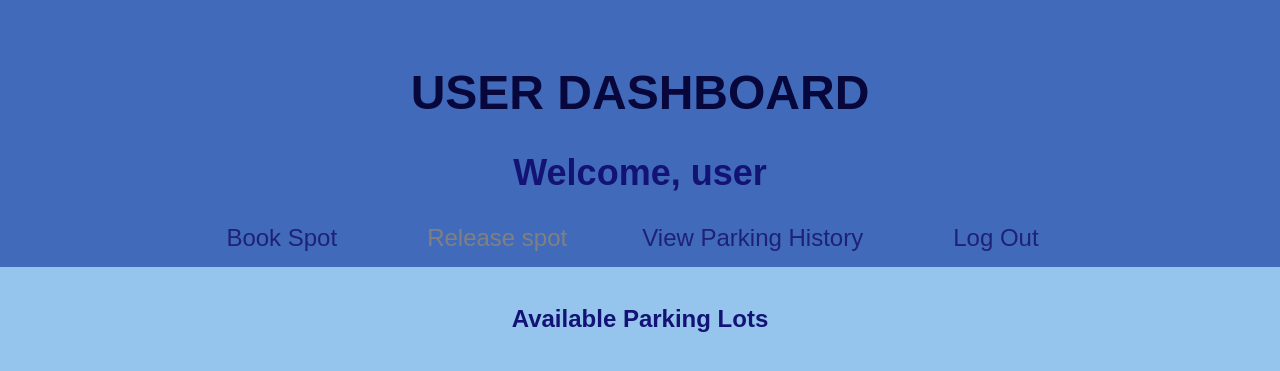
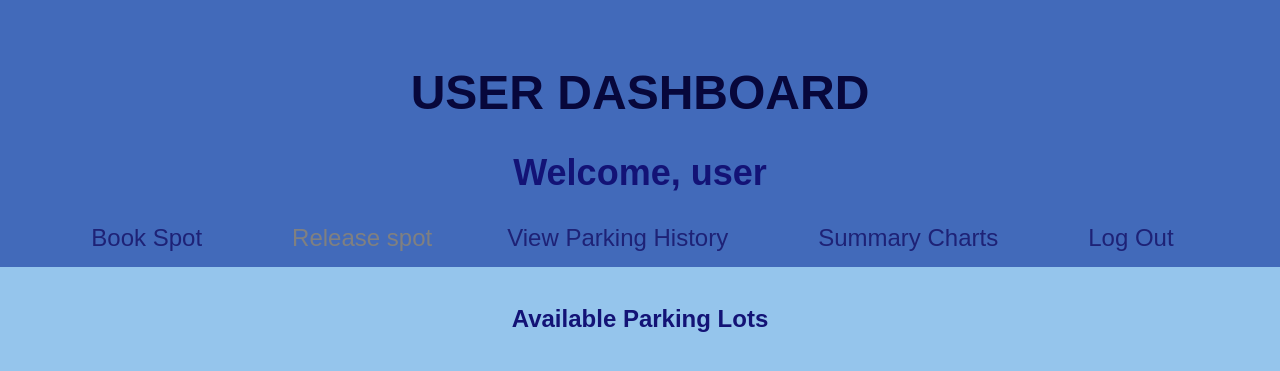
Before and after one commit to disha-dash/vehicle_parking_app, a Flask app: page /user_dashboard in a window 1280 px wide. Shown: the top 371 px of the page. Run offline with Flask 3, Linux system fonts and the light colour scheme.

Commit message:
Milestone-VP User-Dashboard-Management

```diff
--- a/templates/user_dashboard.html
+++ b/templates/user_dashboard.html
@@ -18,6 +18,7 @@
                 <span style="color: grey;"><strikethrough>Release spot</strikethrough></span>
             {% endif %}
             <a href="{{ url_for('user_parking_history')}}">View Parking History</a>
+            <a href="{{ url_for('user_summary_charts') }}">Summary Charts</a>
             <a href="{{ url_for('log_out') }}">Log Out</a>
         </div>
     </div>
```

....

■ Prompt ■
Hand back the records above exactly, leaving out every picture.

■ Result for this exercise ■
Before and after one commit to disha-dash/vehicle_parking_app, a Flask app: page /user_dashboard in a window 1280 px wide. Shown: the top 371 px of the page. Run offline with Flask 3, Linux system fonts and the light colour scheme.

Commit message:
Milestone-VP User-Dashboard-Management

```diff
--- a/templates/user_dashboard.html
+++ b/templates/user_dashboard.html
@@ -18,6 +18,7 @@
                 <span style="color: grey;"><strikethrough>Release spot</strikethrough></span>
             {% endif %}
             <a href="{{ url_for('user_parking_history')}}">View Parking History</a>
+            <a href="{{ url_for('user_summary_charts') }}">Summary Charts</a>
             <a href="{{ url_for('log_out') }}">Log Out</a>
         </div>
     </div>
```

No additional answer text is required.